Your goal: Your answer should be every line of the records that contains the word "useMemo", copied as it stands.

Records supplied:

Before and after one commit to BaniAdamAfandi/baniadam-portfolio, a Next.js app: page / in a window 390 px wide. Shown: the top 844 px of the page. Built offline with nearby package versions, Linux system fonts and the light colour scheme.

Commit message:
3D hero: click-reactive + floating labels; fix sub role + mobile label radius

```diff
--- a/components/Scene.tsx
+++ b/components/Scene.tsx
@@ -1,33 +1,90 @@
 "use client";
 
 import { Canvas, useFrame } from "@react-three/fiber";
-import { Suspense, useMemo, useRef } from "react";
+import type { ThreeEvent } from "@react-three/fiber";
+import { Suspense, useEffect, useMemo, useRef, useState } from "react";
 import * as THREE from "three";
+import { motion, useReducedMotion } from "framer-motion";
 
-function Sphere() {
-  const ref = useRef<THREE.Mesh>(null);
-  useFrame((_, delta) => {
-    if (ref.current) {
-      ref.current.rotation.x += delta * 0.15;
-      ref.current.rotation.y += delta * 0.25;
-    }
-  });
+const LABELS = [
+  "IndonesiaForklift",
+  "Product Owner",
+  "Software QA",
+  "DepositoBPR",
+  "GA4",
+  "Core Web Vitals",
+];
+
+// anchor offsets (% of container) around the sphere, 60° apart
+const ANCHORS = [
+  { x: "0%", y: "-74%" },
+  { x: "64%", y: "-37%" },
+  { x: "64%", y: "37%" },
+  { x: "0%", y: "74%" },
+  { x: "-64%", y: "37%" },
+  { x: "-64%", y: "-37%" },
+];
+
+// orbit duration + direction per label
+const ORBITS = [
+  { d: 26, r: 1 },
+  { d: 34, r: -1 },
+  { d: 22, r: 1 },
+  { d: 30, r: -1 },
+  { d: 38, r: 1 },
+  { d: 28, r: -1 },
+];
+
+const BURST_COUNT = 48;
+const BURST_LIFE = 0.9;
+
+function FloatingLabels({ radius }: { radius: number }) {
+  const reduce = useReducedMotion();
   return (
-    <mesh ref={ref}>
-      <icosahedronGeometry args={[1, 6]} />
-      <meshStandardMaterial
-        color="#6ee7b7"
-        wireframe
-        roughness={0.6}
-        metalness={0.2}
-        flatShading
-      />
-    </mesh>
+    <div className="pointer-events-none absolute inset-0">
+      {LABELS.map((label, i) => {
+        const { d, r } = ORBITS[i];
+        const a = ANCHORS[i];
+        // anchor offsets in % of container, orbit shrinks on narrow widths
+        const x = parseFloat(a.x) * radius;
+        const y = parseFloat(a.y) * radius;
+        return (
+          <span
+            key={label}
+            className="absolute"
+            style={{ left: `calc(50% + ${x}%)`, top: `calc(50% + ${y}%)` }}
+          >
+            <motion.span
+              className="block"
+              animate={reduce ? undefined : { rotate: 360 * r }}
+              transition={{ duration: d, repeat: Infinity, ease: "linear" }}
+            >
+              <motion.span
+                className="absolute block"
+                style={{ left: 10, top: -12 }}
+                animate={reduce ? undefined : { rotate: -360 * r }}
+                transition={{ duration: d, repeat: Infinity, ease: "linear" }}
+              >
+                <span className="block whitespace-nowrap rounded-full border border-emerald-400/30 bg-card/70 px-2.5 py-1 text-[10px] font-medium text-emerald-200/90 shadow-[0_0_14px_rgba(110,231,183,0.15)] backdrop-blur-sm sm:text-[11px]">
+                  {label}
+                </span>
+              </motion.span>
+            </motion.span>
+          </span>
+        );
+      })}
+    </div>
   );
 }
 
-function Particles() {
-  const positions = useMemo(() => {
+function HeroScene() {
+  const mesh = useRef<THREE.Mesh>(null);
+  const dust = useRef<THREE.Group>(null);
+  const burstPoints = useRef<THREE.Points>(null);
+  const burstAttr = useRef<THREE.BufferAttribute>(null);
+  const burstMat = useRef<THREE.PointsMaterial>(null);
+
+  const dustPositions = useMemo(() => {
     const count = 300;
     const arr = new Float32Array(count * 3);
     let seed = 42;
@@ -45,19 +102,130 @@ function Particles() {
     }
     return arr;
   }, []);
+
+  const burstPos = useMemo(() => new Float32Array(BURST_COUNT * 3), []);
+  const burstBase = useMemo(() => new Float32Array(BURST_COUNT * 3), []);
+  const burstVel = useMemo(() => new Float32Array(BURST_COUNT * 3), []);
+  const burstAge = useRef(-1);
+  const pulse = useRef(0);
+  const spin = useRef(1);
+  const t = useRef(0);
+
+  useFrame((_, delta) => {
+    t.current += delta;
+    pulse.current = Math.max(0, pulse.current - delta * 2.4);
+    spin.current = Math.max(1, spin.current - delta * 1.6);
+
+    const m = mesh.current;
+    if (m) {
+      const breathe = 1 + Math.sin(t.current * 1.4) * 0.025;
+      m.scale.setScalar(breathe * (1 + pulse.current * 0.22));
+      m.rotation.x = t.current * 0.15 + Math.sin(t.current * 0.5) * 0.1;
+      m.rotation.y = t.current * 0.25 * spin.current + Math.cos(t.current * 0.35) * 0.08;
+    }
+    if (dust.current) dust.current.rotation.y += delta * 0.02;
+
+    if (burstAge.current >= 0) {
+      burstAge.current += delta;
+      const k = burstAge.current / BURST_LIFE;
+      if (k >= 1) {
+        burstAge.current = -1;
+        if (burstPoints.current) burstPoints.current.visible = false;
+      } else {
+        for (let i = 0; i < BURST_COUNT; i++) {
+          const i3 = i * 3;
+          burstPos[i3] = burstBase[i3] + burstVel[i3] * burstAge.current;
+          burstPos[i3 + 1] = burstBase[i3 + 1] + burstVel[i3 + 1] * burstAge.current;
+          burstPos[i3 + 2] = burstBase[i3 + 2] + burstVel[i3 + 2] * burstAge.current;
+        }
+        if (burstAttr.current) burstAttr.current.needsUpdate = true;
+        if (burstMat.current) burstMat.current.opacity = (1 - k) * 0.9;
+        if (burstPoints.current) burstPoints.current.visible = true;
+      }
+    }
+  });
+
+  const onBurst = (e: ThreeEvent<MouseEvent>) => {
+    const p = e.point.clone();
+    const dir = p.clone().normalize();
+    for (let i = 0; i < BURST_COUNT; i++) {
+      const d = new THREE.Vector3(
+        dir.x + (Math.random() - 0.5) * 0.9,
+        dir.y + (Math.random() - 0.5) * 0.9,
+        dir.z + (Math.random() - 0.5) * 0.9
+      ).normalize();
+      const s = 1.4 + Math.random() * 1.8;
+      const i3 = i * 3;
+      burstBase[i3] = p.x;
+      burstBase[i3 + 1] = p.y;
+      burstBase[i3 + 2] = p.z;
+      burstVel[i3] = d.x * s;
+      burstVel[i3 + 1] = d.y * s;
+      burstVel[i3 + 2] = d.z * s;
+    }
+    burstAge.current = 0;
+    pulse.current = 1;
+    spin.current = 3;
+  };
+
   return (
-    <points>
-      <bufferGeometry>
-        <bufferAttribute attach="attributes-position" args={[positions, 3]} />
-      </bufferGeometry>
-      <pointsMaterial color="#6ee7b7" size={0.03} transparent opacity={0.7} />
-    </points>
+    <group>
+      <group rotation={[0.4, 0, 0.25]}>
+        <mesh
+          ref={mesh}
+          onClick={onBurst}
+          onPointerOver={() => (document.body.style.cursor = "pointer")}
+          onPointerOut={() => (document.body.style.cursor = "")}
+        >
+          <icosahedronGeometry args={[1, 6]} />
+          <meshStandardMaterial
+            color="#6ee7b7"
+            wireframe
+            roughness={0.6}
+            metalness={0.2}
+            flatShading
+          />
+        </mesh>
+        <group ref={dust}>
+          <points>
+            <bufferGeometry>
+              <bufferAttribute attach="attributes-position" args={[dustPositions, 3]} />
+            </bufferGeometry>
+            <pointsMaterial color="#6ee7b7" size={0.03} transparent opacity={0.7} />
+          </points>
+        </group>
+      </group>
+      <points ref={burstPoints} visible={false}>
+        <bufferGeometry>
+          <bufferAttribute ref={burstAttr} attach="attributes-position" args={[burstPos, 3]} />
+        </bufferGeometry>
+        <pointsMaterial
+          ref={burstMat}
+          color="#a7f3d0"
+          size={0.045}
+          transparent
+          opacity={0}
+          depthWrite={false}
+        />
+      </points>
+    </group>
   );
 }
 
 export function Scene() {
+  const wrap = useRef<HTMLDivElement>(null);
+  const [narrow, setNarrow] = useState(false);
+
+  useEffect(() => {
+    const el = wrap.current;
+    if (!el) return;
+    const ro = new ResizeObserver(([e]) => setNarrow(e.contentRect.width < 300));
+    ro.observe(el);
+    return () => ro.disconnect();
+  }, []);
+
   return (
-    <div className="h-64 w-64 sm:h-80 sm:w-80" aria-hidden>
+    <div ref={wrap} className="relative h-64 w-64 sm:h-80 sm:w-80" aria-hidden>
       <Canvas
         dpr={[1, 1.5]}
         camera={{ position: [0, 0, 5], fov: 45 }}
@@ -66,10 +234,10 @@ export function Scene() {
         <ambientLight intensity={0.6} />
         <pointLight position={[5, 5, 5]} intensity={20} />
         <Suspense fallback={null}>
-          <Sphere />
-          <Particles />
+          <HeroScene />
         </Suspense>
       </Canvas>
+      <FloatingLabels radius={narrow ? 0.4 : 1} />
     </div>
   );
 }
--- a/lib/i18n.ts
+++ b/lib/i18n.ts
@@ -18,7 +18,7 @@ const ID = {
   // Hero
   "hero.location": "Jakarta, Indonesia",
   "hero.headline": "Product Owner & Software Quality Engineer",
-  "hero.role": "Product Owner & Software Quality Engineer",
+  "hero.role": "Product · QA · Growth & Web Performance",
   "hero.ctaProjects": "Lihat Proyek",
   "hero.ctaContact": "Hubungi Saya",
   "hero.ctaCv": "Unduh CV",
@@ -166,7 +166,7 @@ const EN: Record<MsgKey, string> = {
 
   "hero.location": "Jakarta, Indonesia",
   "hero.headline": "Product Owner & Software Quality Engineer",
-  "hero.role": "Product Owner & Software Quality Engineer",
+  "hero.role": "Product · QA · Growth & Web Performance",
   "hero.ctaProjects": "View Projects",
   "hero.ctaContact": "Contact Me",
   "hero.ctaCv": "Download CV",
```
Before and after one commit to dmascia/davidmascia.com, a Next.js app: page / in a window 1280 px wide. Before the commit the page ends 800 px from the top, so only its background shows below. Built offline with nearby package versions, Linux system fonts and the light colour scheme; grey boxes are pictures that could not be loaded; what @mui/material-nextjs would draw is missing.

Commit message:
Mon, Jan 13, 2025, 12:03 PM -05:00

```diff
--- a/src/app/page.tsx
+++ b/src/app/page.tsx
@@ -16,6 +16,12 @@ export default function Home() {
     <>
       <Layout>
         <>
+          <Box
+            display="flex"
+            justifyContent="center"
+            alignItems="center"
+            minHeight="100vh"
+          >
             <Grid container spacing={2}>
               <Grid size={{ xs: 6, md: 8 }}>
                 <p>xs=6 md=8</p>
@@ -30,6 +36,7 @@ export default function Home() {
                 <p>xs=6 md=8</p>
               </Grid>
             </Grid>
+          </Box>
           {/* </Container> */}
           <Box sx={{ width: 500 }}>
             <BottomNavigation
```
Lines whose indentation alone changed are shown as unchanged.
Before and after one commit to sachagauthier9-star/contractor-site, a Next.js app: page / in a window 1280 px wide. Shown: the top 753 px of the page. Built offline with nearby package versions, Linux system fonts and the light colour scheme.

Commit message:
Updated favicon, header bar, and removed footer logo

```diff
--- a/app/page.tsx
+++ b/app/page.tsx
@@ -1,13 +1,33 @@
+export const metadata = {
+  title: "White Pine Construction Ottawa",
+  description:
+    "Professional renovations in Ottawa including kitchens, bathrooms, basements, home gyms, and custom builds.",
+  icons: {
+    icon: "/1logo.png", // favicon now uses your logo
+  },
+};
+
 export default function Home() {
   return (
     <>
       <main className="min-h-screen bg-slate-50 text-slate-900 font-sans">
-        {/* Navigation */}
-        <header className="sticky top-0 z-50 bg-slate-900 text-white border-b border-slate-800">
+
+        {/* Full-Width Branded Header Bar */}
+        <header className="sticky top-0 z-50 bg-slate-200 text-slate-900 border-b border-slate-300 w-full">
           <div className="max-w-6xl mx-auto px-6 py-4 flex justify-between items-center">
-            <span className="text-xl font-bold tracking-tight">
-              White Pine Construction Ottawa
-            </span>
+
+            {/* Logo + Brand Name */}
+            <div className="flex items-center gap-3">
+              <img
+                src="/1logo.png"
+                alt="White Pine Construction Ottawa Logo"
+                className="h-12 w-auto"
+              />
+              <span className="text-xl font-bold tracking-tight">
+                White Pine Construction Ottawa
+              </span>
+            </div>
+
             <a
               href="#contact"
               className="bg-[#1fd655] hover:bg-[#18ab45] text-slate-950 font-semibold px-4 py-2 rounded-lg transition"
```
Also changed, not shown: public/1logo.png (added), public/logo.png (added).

Answer space:
-import { Suspense, useMemo, useRef } from "react";
+import { Suspense, useEffect, useMemo, useRef, useState } from "react";
-  const positions = useMemo(() => {
+  const dustPositions = useMemo(() => {
+  const burstPos = useMemo(() => new Float32Array(BURST_COUNT * 3), []);
+  const burstBase = useMemo(() => new Float32Array(BURST_COUNT * 3), []);
+  const burstVel = useMemo(() => new Float32Array(BURST_COUNT * 3), []);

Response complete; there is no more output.